Search the records below for "class"; copy each line that has it.
***** Data excerpts
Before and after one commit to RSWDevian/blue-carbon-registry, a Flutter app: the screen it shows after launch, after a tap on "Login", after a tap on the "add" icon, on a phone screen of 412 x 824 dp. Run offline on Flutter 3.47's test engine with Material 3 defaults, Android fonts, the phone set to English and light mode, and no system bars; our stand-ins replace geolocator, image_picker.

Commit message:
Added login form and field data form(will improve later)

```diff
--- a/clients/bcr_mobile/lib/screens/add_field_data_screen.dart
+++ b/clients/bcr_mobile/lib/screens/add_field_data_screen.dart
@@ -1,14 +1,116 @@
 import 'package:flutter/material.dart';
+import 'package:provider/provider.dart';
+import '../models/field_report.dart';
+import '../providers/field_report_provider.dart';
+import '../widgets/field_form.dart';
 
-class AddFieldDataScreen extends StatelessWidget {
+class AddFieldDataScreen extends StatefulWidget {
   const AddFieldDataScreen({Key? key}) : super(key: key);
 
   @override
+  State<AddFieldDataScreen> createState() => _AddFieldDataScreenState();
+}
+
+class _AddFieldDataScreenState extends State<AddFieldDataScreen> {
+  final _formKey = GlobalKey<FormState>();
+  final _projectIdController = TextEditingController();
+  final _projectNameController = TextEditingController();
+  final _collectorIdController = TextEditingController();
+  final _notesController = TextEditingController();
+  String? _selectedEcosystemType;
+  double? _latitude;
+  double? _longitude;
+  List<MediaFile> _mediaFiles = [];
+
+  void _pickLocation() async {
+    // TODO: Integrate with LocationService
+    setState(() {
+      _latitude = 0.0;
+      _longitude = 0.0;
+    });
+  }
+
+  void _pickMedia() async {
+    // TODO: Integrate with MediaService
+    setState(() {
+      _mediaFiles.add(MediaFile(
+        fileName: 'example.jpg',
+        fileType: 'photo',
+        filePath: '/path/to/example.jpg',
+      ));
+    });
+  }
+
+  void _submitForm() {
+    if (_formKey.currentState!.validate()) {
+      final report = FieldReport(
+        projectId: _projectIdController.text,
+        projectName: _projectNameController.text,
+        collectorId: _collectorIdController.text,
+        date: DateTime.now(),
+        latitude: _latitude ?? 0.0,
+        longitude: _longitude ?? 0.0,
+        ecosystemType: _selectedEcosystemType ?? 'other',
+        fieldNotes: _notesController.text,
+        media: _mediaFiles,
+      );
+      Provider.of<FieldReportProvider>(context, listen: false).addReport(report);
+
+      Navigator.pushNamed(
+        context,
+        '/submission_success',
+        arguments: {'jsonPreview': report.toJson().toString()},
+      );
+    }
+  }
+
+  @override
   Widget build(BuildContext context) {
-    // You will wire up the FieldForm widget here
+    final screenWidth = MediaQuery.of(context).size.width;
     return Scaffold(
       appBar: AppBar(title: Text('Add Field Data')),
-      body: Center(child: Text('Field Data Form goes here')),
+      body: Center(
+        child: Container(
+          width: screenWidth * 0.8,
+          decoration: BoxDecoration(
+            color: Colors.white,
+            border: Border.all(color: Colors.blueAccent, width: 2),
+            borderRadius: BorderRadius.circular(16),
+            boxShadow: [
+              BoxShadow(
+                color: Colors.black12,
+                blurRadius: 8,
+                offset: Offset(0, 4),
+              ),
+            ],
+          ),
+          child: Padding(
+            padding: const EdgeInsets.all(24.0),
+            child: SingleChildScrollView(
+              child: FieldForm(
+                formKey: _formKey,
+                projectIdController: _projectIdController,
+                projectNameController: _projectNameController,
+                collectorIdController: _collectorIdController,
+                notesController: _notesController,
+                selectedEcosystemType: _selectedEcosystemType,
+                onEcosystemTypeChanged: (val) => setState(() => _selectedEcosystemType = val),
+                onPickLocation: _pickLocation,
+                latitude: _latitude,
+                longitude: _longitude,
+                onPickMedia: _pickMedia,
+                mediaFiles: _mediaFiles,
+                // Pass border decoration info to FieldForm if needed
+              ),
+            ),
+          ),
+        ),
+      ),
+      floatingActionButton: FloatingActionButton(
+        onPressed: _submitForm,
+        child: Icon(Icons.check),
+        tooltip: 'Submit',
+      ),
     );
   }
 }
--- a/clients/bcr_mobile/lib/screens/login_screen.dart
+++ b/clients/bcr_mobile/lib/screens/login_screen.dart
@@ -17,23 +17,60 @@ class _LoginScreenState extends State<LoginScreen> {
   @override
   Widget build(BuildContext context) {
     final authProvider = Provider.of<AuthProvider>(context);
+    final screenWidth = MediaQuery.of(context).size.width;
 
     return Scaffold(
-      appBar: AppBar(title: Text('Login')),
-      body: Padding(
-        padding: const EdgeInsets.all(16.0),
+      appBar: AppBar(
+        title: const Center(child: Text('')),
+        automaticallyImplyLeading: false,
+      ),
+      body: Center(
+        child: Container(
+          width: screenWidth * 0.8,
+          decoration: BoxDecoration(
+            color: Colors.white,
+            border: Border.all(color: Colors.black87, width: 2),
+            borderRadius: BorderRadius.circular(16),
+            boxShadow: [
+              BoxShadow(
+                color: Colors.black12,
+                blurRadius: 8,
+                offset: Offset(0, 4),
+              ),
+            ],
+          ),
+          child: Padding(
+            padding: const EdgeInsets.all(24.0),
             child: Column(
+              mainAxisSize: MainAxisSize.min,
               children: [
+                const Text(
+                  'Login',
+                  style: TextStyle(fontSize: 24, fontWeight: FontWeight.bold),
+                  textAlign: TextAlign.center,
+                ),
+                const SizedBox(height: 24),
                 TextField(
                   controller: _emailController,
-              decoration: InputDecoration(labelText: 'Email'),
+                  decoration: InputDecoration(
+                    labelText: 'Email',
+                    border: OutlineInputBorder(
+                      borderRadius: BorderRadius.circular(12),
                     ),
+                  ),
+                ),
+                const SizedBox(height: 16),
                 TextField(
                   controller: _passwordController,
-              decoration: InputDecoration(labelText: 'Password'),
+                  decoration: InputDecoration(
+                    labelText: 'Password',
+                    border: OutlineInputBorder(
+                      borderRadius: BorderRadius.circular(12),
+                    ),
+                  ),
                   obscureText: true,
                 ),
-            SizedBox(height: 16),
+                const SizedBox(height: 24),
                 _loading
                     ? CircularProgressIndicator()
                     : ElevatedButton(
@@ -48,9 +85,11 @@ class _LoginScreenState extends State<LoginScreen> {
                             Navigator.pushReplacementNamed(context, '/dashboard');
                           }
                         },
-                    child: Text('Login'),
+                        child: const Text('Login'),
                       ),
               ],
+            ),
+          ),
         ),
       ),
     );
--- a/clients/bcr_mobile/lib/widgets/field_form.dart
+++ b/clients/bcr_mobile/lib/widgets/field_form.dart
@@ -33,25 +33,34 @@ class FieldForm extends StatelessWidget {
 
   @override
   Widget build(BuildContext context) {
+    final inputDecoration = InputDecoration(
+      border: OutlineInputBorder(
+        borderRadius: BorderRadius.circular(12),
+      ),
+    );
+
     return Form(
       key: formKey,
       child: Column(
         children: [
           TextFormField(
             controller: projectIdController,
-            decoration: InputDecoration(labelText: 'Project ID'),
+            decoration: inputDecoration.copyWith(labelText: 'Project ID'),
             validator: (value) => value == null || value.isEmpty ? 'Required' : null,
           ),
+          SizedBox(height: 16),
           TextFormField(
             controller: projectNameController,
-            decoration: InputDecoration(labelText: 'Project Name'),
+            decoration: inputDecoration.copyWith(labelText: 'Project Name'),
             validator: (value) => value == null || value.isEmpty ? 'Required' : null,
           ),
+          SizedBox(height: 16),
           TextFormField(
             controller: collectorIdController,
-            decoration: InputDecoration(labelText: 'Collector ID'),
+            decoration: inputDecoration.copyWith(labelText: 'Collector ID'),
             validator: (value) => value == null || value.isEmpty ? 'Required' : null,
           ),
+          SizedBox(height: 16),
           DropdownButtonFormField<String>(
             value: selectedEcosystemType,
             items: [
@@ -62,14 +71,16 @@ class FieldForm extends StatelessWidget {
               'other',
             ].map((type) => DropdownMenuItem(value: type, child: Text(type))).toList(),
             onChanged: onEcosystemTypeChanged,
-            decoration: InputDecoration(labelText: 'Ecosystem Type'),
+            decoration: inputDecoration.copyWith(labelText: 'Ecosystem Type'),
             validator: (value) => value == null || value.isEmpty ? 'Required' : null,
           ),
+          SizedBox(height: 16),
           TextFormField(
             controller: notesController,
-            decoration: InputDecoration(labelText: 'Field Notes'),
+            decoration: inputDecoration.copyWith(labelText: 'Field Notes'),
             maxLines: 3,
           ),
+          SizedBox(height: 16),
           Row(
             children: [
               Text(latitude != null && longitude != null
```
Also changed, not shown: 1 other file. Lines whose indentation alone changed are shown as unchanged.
**********
### The completed task
-class AddFieldDataScreen extends StatelessWidget {
+class AddFieldDataScreen extends StatefulWidget {
+class _AddFieldDataScreenState extends State<AddFieldDataScreen> {
@@ -17,23 +17,60 @@ class _LoginScreenState extends State<LoginScreen> {
@@ -48,9 +85,11 @@ class _LoginScreenState extends State<LoginScreen> {
@@ -33,25 +33,34 @@ class FieldForm extends StatelessWidget {
@@ -62,14 +71,16 @@ class FieldForm extends StatelessWidget {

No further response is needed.